Silica Biomineralization of diatoms is a fascinating example for cellular morphogenesis, and a paradigm for the synthesis of hierarchically nano- to micropatterned inorganic materials in nanotechnology. We aim to elucidate the composition and molecular mechanism of the underlying biomolecular machinery that enables diatom silica morphogenesis. This will reveal fundamental principles for biological mineral formation and cellular morphogenesis. For further information please follow this link: www.nanomee.de
Using synthetic (bio)chemistry and synthetic biology we aim to utilize the mineral forming capabilities of proteins and entire diatom cells, respectively, to develop functional organic-inorganic hybrid materials with novel structures and properties (Bionanotechnology).
Bioadhesion of diatoms is interesting for a wide range of applications, because many diatoms are capable of adhering to any surface (artificial or natural) under water.
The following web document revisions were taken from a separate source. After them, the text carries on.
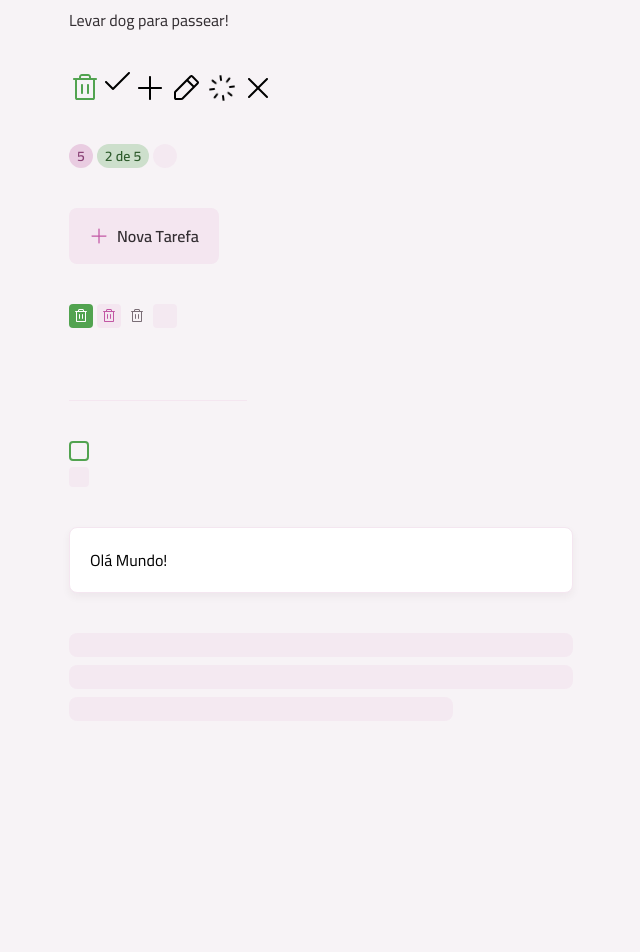
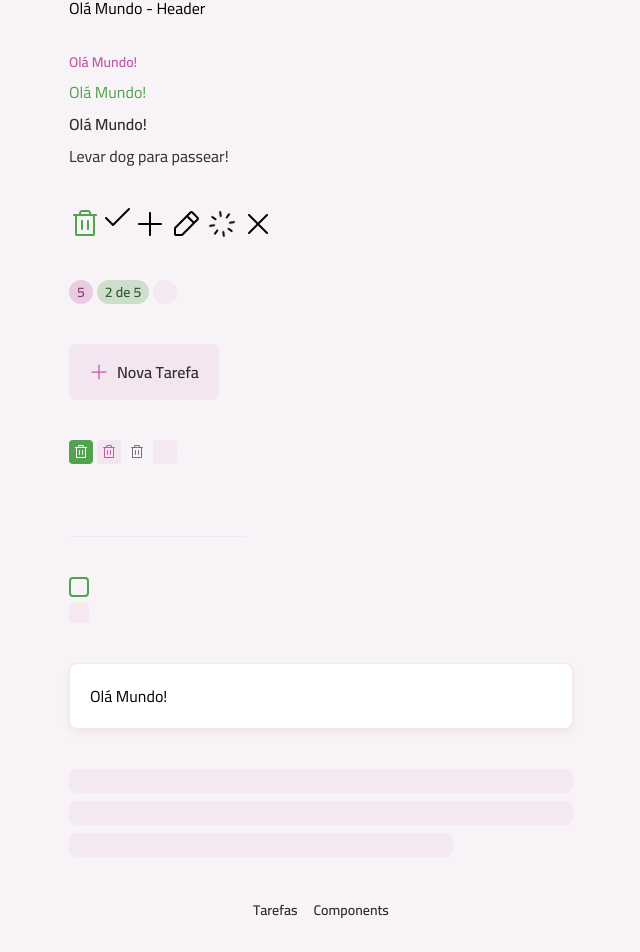
Before and after one commit to notlemos/react-todo, a React (Vite) app: page /componentes in a window 1280 px wide. Shown: the part 84-1036 px from the top of the page, without its empty margins (319-959 px from the left). Before the commit the page ends 805 px from the top, so only its background shows below. Built offline with nearby package versions, Linux system fonts and the light colour scheme.

Commit message:
Montando Layout: Roteando Página de Componentes

```diff
--- a/package.json
+++ b/package.json
@@ -14,6 +14,7 @@
     "class-variance-authority": "^0.7.1",
     "react": "^19.2.0",
     "react-dom": "^19.2.0",
+    "react-router": "^7.13.1",
     "tailwindcss": "^4.2.1"
   },
   "devDependencies": {
--- a/src/App.tsx
+++ b/src/App.tsx
@@ -1,80 +1,20 @@
-import Text from "./components/text";
-import TrashIcon from "./assets/icons/trash.svg?react"
-import CheckIcon from "./assets/icons/check.svg?react"
-import PencilIcon from "./assets/icons/pencil.svg?react"
-import PlusIcon from "./assets/icons/plus.svg?react"
-import SpinnerIcon from "./assets/icons/spinner.svg?react"
-import XIcon from "./assets/icons/x.svg?react"
-import Icon from "./components/icon";
-import Badge from "./components/badge";
-import Button from "./components/button";
-import ButtonIcon from "./components/button-icon";
-import InputText from "./components/input-text";
-import InputCheckbox from "./components/input-check-box";
-import Card from "./components/card";
-import Container from "./components/container";
-import Skeleton from "./components/skeleton";
+import { BrowserRouter, Route, Routes } from "react-router";
+import PageComponents from "./pages/page-components";
+import LayoutMain from "./pages/layout-main";
+import PageHome from "./pages/page-home";
+
 
 
 export default function App() {
   return (
-    <Container>
-      <div className="grid gap-10">
-        <div className="flex flex-col gap-2">
-          <Text variant="body-sm-bold" className="text-pink-base">
-            Olá Mundo!
-          </Text>
-          <Text className="text-green-base">Olá Mundo!</Text>
-          <Text  variant="body-md-bold" >Olá Mundo!</Text>
-          <Text>Levar dog para passear!</Text>
-        </div>
-        <div className="flex gap-1">
-          <Icon svg={TrashIcon} className="fill-green-base"/>
-          <Icon svg={CheckIcon}/>
-          <Icon svg={PlusIcon}/>
-          <Icon svg={PencilIcon}/>
-          <Icon svg={SpinnerIcon} animate/>
-          <Icon svg={XIcon}/>
-        </div>
-
-        <div className="flex gap-1">
-          <Badge variant={"secondary"}>5</Badge>
-          <Badge variant={"primary"}>2 de 5</Badge>
-          <Badge loading></Badge>
-        </div>
-
-        <div>
-          <Button icon={PlusIcon}>Nova Tarefa</Button>
-        </div>
-
-        <div className="flex gap-1">
-          <ButtonIcon icon={TrashIcon}/>
-          <ButtonIcon icon={TrashIcon} variant="secondary"/>
-          <ButtonIcon icon={TrashIcon} variant="tertiary"/>
-          <ButtonIcon icon={TrashIcon} loading/>
-        </div>
-
-        <div>
-          <InputText/>
-        </div>
-
-        <div>
-          <InputCheckbox />
-          <InputCheckbox loading />
-        </div>
-
-        <div>
-          <Card size="md">Olá Mundo!</Card>
-        </div>
-
-        <div className="space-y-2">
-          <Skeleton className="h-6"/>
-          <Skeleton className="h-6"/>
-          <Skeleton className="w-96 h-6"/>
-        </div>
-
-      </div>
-    </Container>
+    <BrowserRouter>
+      <Routes>
+        <Route element={<LayoutMain/>}>
+          <Route index element={<PageHome/>}/>
+          <Route path="/componentes" element={<PageComponents/>}/>
+        </Route>
+      </Routes>
+    </BrowserRouter>
   )
 
 }
--- /dev/null
+++ b/src/pages/layout-main.tsx
@@ -0,0 +1,28 @@
+import { NavLink, Outlet } from "react-router";
+import Container from "../components/container";
+import Text from "../components/text";
+
+export default function LayoutMain() {
+    return <>
+        <Container as="header" className="mt-3 md:mt-20">
+            Olá Mundo - Header
+        </Container>
+        <main className="mt-4 md:mt-8">
+            <Outlet/>
+        </main>
+        <footer className="my-5 md:my-10">
+            <nav className="flex items-center justify-center gap-4">
+                <NavLink to="/">
+                    <Text variant="body-sm-bold" className="text-gray-300">
+                        Tarefas
+                    </Text>
+                </NavLink>
+                <NavLink to="/componentes">
+                    <Text variant="body-sm-bold" className="text-gray-300">
+                        Components
+                    </Text>
+                </NavLink>
+            </nav>
+        </footer>
+    </>
+}
--- /dev/null
+++ b/src/pages/page-components.tsx
@@ -0,0 +1,78 @@
+import Badge from "../components/badge";
+import Button from "../components/button";
+import ButtonIcon from "../components/button-icon";
+import Card from "../components/card";
+import Container from "../components/container";
+import InputCheckbox from "../components/input-check-box";
+import InputText from "../components/input-text";
+import Skeleton from "../components/skeleton";
+import Text from "../components/text";
+import TrashIcon from "../assets/icons/trash.svg?react"
+import CheckIcon from "../assets/icons/check.svg?react"
+import PencilIcon from "../assets/icons/pencil.svg?react"
+import PlusIcon from "../assets/icons/plus.svg?react"
+import SpinnerIcon from "../assets/icons/spinner.svg?react"
+import XIcon from "../assets/icons/x.svg?react"
+import Icon from "../components/icon";
+
+export default function PageComponents() {
+    return (
+    <Container>
+      <div className="grid gap-10">
+        <div className="flex flex-col gap-2">
+          <Text variant="body-sm-bold" className="text-pink-base">
+            Olá Mundo!
+          </Text>
+          <Text className="text-green-base">Olá Mundo!</Text>
+          <Text  variant="body-md-bold" >Olá Mundo!</Text>
+          <Text>Levar dog para passear!</Text>
+        </div>
+        <div className="flex gap-1">
+          <Icon svg={TrashIcon} className="fill-green-base"/>
+          <Icon svg={CheckIcon}/>
+          <Icon svg={PlusIcon}/>
+          <Icon svg={PencilIcon}/>
+          <Icon svg={SpinnerIcon} animate/>
+          <Icon svg={XIcon}/>
+        </div>
+
+        <div className="flex gap-1">
+          <Badge variant={"secondary"}>5</Badge>
+          <Badge variant={"primary"}>2 de 5</Badge>
+          <Badge loading></Badge>
+        </div>
+
+        <div>
+          <Button icon={PlusIcon}>Nova Tarefa</Button>
+        </div>
+
+        <div className="flex gap-1">
+          <ButtonIcon icon={TrashIcon}/>
+          <ButtonIcon icon={TrashIcon} variant="secondary"/>
+          <ButtonIcon icon={TrashIcon} variant="tertiary"/>
+          <ButtonIcon icon={TrashIcon} loading/>
+        </div>
+
+        <div>
+          <InputText/>
+        </div>
+
+        <div>
+          <InputCheckbox />
+          <InputCheckbox loading />
+        </div>
+
+        <div>
+          <Card size="md">Olá Mundo!</Card>
+        </div>
+
+        <div className="space-y-2">
+          <Skeleton className="h-6"/>
+          <Skeleton className="h-6"/>
+          <Skeleton className="w-96 h-6"/>
+        </div>
+
+      </div>
+    </Container>
+  )
+}
--- /dev/null
+++ b/src/pages/page-home.tsx
@@ -0,0 +1,5 @@
+import Container from "../components/container";
+
+export default function PageHome() {
+    return <Container>Pagina Home!</Container>
+}
```
Also changed, not shown: 1 other file (tests, documents, lock files or other folders).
We aim to identify and characterize the biomolecules that enable diatom underwater adhesion, and study their mechanism of action. This will enable the development of molecular mimics using synthetic (bio)chemistry, and will allow to test their adhesive properties of such biomimetic molecules under a variety of technologically and medically relevant conditions.